Fayo and Moti are twin boys born in a Mus!im village in Ethiopia. Securing a spot in our 2-year kindergarten program for the brothers was their mother’s strong desire. The boys’ father, Abiti, is a farmer, but the land has been dry and unforgiving. It has not rained enough, and crops are stunted. Dad is also hampered by not having oxen to plough his land.
Shumba, the boys’ mother who is pregnant with her third child, works hard gathering firewood and hauling water. She is weak from lack of food exacerbated by the strain of carrying another child. Shumba leans heavily on the help her daughter, 12-year-old Makiya, gives her.

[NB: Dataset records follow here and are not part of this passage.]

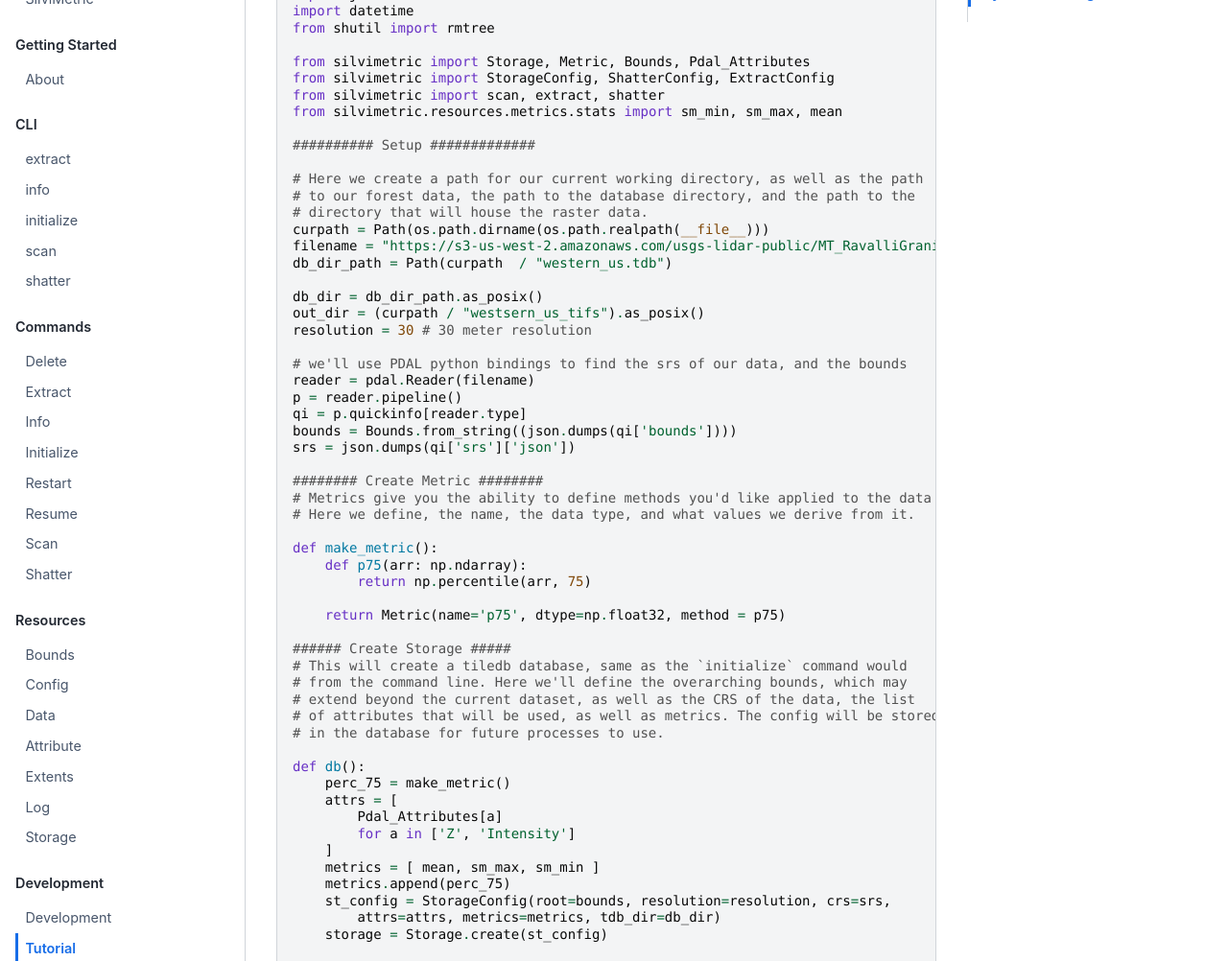
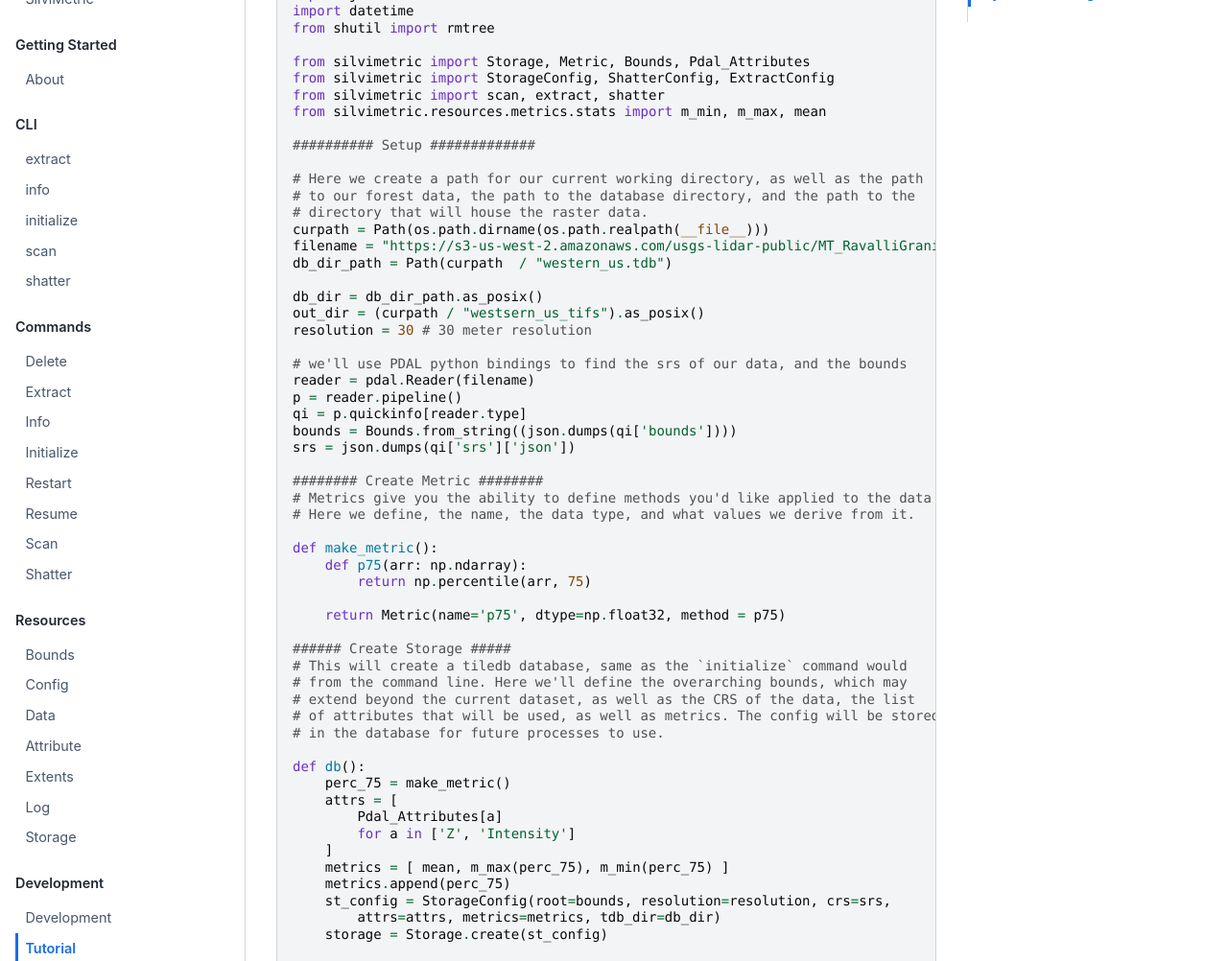
Before and after one commit to hobuinc/silvimetric, a Jupyter Book: the page built from docs/source/tutorial.md, in a window 1280 px wide and 1400 px high, scrolled down 7894 px. Shown: the part 152-1154 px from the top of the window at 96% size. Built offline with Jupyter Book 1.0.4 settings and Sphinx 7.4.7 and the Sphinx Book theme 1.1.4, drawn with Linux system fonts in a browser that asks for light colours.

Commit message:
replace deprecated min,max vars with functions
sm_min and sm_max replaced with m_min() and m_max()

```diff
--- a/docs/source/tutorial.md
+++ b/docs/source/tutorial.md
@@ -397,7 +397,7 @@ from shutil import rmtree
 from silvimetric import Storage, Metric, Bounds, Pdal_Attributes
 from silvimetric import StorageConfig, ShatterConfig, ExtractConfig
 from silvimetric import scan, extract, shatter
-from silvimetric.resources.metrics.stats import sm_min, sm_max, mean
+from silvimetric.resources.metrics.stats import m_min, m_max, mean
 
 ########## Setup #############
 
@@ -442,7 +442,7 @@ def db():
         Pdal_Attributes[a]
         for a in ['Z', 'Intensity']
     ]
-    metrics = [ mean, sm_max, sm_min ]
+    metrics = [ mean, m_max(perc_75), m_min(perc_75) ]
     metrics.append(perc_75)
     st_config = StorageConfig(root=bounds, resolution=resolution, crs=srs,
         attrs=attrs, metrics=metrics, tdb_dir=db_dir)
```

The family lives in an old, leaky hut that offers little protection from the elements. The five of them huddle together on the floor at night covered with a thin blanket. It is no mystery why Fayo is plagued with unrelenting ear infections and has nose bleeds and Moti’s chronic cough racks his little body.
The family’s abject poverty won the brothers a place in our Mana Gammachuu (Joyful Place) kindergarten, and their education is paid for by sponsors in the U.S.
The daily lunch with protein and a multivitamin has helped with the boys’ energy level and they are now able to participate in soccer games or tag at recess.
Shumba and her husband have come to faith in Jesus but are struggling because of the intense pressure from their extended family and neighbors to return to Is!am. They welcome visits from the pastor who listens to their problems, reads God’s Word to them, and prays.
Imagine the surprise when they learned that sponsors of the boys sent money to buy them clothes! The family can hardly fathom why people in faraway America would care so much they would buy their boys brand new outfits. It is the first time the twins have had shoes!